◆ **ACTION ITEM**
Return only those lines of the listing in which "response" appears.
*** Block opens ***
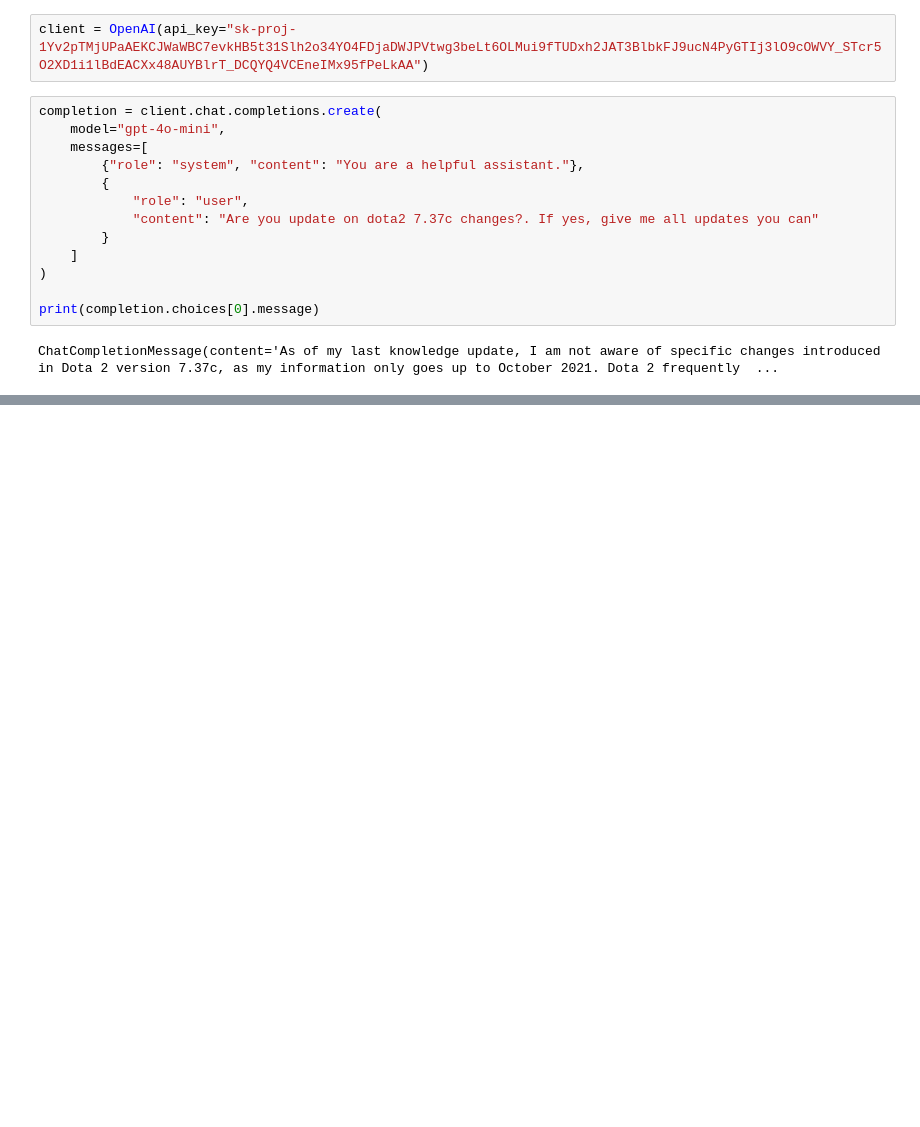
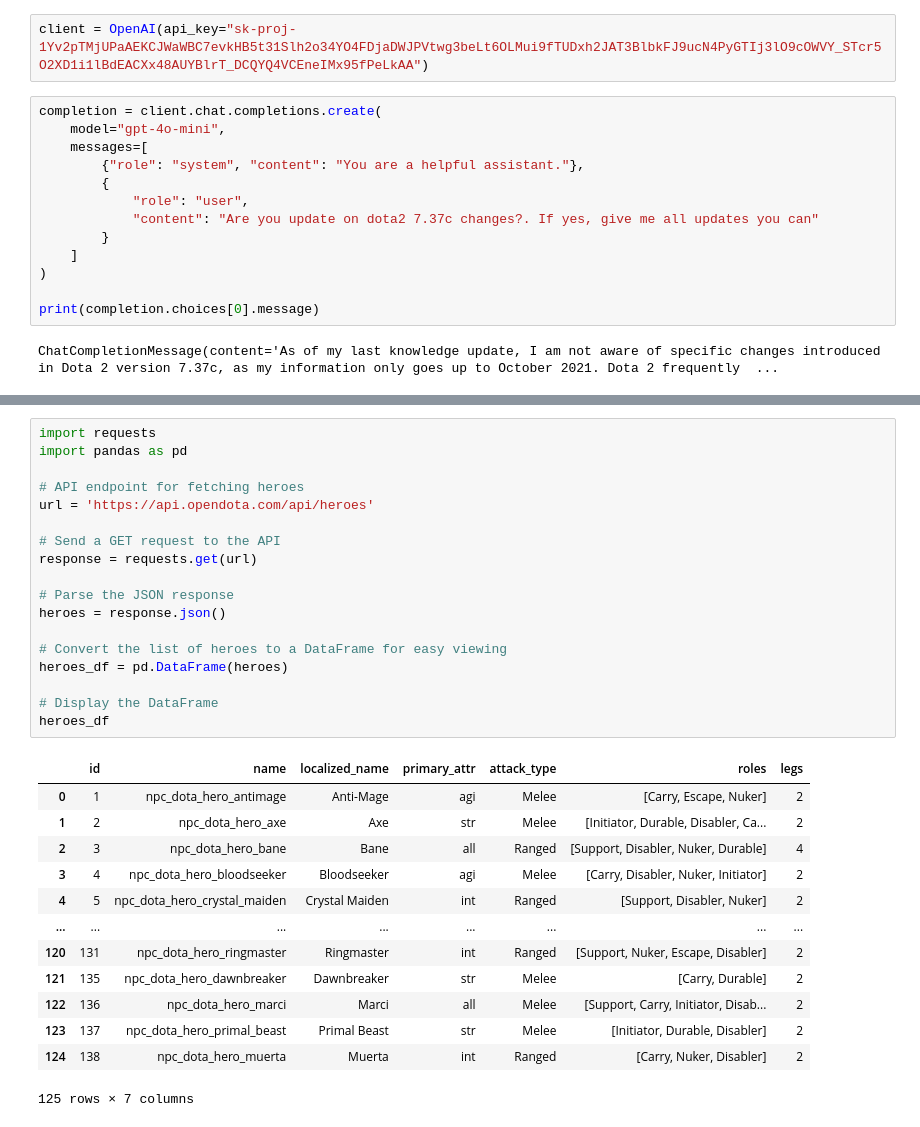
Before and after one commit to djbacad/rag-dota2-patch-notes-assistant, a Jupyter notebook: openai.ipynb, the cells around one changed output, grey strips where cells are left out. Cells and saved outputs as stored; diff of their text form; blank space fills up the shorter version.

```diff
--- a/openai.ipynb
+++ b/openai.ipynb
@@ -29,0 +160,32 @@ PyTorch is using GPU: NVIDIA GeForce RTX 4070 Laptop GPU
+# %%
+import requests
+import pandas as pd
+
+# API endpoint for fetching heroes
+url = 'https://api.opendota.com/api/heroes'
+
+# Send a GET request to the API
+response = requests.get(url)
+
+# Parse the JSON response
+heroes = response.json()
+
+# Convert the list of heroes to a DataFrame for easy viewing
+heroes_df = pd.DataFrame(heroes)
+
+# Display the DataFrame
+heroes_df
+# %% [output]
+|  | id | name | localized_name | primary_attr | attack_type | roles | legs |
+| 0 | 1 | npc_dota_hero_antimage | Anti-Mage | agi | Melee | [Carry, Escape, Nuker] | 2 |
+| 1 | 2 | npc_dota_hero_axe | Axe | str | Melee | [Initiator, Durable, Disabler, Ca... | 2 |
+| 2 | 3 | npc_dota_hero_bane | Bane | all | Ranged | [Support, Disabler, Nuker, Durable] | 4 |
+| 3 | 4 | npc_dota_hero_bloodseeker | Bloodseeker | agi | Melee | [Carry, Disabler, Nuker, Initiator] | 2 |
+| 4 | 5 | npc_dota_hero_crystal_maiden | Crystal Maiden | int | Ranged | [Support, Disabler, Nuker] | 2 |
+| ... | ... | ... | ... | ... | ... | ... | ... |
+| 120 | 131 | npc_dota_hero_ringmaster | Ringmaster | int | Ranged | [Support, Nuker, Escape, Disabler] | 2 |
+| 121 | 135 | npc_dota_hero_dawnbreaker | Dawnbreaker | str | Melee | [Carry, Durable] | 2 |
+| 122 | 136 | npc_dota_hero_marci | Marci | all | Melee | [Support, Carry, Initiator, Disab... | 2 |
+| 123 | 137 | npc_dota_hero_primal_beast | Primal Beast | str | Melee | [Initiator, Durable, Disabler] | 2 |
+| 124 | 138 | npc_dota_hero_muerta | Muerta | int | Ranged | [Carry, Nuker, Disabler] | 2 |
+125 rows × 7 columns
```
Also changed, not shown: parts of 16 cells of this notebook.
*** Block closes ***
◆ **PROBLEM SOLUTION**
+response = requests.get(url)
+# Parse the JSON response
+heroes = response.json()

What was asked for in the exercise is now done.